Your response should reproduce every line of the entries that contains the word "phoneTotal".

Listed entries below:

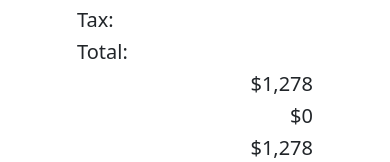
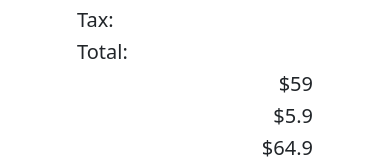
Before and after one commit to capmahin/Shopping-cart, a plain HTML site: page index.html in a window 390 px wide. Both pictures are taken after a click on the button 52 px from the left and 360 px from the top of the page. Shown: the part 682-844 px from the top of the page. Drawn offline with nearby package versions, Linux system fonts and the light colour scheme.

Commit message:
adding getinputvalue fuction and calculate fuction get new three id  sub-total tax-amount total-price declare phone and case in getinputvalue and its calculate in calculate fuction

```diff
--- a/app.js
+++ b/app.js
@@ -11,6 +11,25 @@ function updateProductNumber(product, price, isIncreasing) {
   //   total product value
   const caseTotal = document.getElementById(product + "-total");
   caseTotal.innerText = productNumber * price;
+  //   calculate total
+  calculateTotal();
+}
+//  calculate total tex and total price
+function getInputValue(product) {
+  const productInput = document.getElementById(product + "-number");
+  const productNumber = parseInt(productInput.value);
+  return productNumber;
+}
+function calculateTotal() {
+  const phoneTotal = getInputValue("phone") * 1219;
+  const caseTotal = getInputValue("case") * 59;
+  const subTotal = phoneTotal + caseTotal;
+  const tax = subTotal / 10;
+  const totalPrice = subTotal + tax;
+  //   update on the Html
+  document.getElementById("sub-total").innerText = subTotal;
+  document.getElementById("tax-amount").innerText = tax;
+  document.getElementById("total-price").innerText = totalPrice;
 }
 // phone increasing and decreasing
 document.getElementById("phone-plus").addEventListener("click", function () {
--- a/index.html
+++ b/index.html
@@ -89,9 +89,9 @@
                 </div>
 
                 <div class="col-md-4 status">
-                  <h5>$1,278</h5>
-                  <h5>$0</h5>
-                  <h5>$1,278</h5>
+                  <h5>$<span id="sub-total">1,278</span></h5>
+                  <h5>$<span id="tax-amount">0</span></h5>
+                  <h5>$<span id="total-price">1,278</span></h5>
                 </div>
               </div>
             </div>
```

End of Listed entries.

### Exercise answer
+  const phoneTotal = getInputValue("phone") * 1219;
+  const subTotal = phoneTotal + caseTotal;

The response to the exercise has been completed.